Front-end code edit data
=======

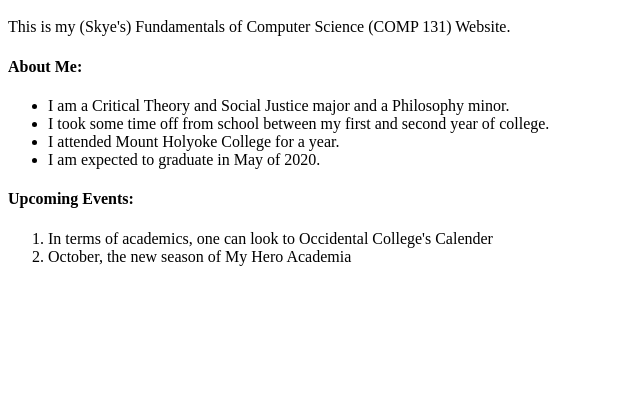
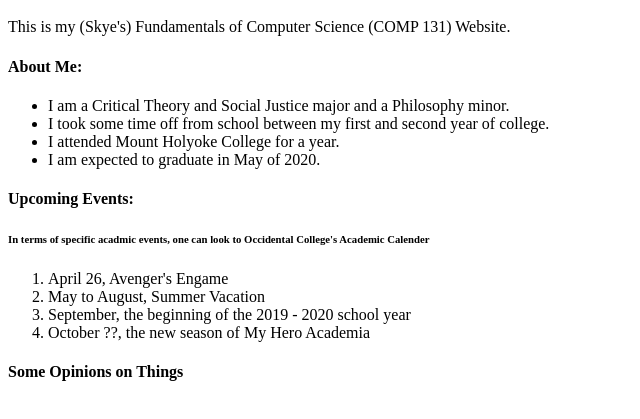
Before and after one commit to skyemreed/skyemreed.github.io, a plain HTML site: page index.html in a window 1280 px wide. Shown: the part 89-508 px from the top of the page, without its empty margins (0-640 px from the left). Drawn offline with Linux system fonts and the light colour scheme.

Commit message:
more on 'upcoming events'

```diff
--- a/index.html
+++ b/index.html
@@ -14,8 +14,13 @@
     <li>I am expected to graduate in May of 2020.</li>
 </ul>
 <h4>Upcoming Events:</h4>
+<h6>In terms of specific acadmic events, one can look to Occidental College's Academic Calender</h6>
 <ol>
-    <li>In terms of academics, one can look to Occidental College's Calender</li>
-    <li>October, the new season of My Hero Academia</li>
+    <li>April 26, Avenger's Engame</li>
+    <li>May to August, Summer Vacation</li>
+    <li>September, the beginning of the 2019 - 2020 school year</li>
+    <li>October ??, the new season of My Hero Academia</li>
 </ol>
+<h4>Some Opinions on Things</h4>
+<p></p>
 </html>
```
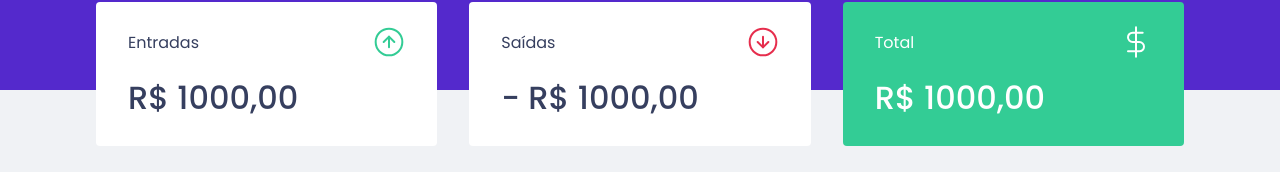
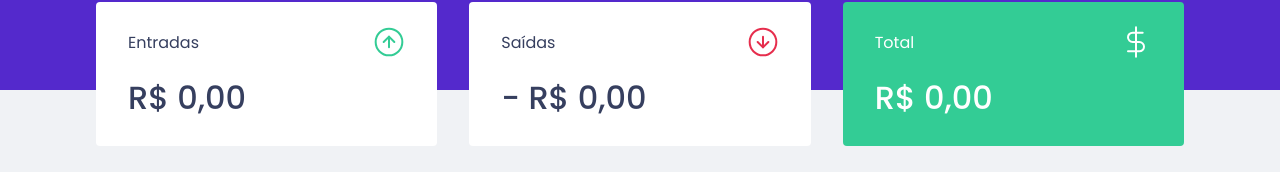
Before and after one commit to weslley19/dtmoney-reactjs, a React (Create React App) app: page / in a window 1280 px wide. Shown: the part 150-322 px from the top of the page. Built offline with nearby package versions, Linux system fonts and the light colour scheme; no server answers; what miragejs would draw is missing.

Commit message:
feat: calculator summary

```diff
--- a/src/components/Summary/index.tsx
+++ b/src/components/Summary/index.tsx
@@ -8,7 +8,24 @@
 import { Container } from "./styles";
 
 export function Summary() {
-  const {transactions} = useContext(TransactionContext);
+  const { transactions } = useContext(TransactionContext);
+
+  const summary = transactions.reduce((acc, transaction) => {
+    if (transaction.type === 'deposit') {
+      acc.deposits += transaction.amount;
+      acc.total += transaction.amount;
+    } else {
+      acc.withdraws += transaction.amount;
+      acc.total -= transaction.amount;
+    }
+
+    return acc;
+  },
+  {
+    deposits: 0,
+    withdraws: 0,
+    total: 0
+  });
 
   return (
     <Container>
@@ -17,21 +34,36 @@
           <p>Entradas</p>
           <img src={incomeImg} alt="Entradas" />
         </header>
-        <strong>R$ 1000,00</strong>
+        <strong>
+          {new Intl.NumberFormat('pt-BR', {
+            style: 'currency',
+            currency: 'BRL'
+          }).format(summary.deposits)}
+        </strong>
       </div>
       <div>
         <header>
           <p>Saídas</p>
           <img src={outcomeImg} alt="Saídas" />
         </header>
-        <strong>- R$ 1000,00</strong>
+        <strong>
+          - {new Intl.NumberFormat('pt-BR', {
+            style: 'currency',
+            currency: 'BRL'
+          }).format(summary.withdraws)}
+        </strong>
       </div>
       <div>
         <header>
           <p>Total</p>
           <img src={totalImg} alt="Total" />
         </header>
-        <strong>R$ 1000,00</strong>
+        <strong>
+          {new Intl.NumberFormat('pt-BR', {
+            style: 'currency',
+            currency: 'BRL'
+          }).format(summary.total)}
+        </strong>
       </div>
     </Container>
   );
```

=======

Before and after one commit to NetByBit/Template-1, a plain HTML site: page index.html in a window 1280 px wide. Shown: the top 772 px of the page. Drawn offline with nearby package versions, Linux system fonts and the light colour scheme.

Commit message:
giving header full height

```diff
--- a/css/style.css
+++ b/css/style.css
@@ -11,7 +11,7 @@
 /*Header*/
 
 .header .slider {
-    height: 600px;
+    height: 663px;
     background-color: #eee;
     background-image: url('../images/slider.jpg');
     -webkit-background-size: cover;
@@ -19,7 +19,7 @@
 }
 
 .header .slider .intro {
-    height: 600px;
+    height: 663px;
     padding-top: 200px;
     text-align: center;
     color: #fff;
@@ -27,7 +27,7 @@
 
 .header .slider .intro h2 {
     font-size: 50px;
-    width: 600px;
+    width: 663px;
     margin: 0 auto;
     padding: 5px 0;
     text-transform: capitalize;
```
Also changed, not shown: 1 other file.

=======

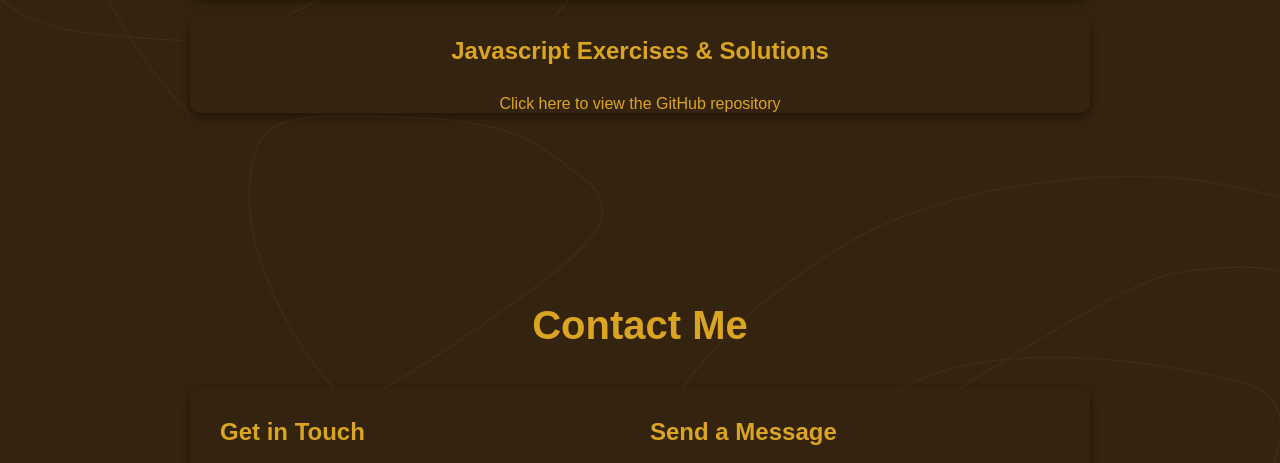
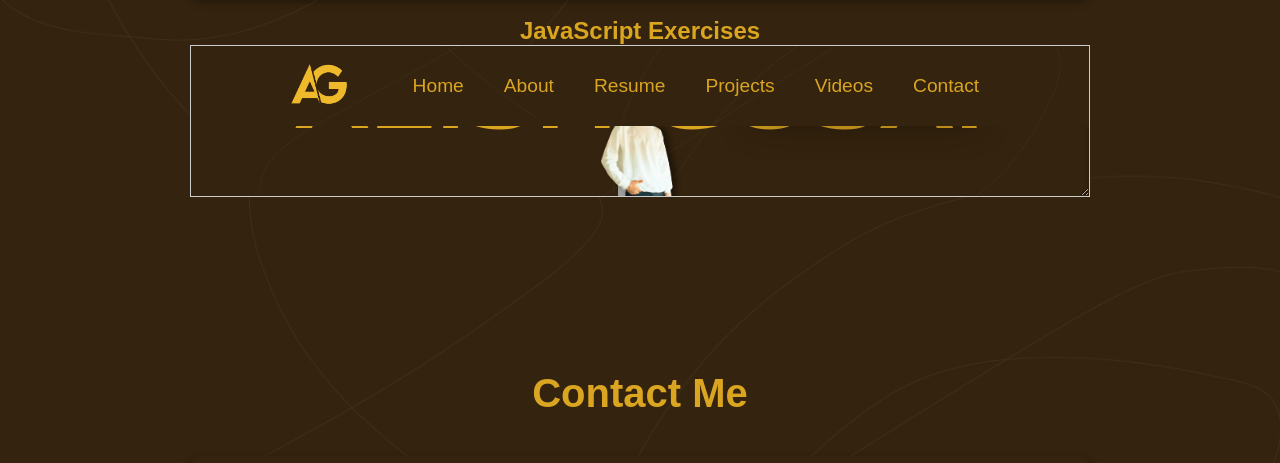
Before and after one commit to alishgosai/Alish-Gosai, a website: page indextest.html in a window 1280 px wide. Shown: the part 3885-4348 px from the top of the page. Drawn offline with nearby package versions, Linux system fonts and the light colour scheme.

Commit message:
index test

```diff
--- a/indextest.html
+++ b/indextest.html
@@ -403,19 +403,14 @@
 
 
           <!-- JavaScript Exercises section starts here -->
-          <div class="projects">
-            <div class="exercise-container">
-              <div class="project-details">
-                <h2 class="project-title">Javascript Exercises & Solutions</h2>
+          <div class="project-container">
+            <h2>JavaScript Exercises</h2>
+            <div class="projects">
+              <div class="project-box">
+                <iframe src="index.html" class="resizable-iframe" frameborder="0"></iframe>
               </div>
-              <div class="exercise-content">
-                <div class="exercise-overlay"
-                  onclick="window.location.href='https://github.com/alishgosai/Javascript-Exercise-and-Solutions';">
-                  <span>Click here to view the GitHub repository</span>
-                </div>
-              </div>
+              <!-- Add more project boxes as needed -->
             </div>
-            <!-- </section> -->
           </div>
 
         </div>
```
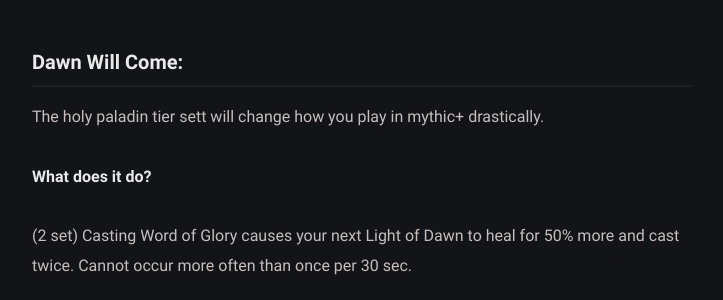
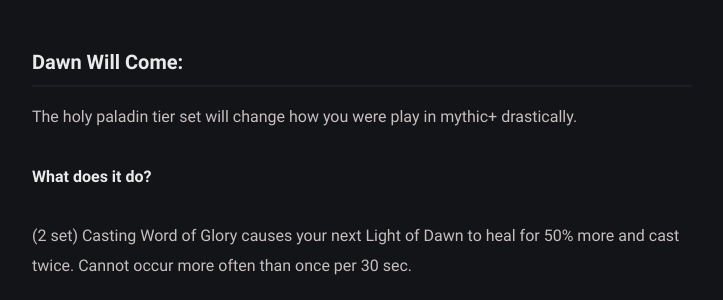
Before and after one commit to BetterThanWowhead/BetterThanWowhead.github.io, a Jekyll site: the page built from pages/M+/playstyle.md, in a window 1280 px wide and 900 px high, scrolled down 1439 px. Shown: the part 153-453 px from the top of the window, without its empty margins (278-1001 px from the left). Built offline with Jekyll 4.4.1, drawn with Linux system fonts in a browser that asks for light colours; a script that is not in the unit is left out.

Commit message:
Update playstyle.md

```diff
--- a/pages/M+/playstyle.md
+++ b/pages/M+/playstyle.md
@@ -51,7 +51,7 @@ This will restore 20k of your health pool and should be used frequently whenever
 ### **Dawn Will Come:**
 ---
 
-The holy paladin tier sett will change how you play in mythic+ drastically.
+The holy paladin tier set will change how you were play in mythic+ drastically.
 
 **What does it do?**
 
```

=======

Required work → Count every line of the records that holds the string "Hero". Write only the total.

Your response → 2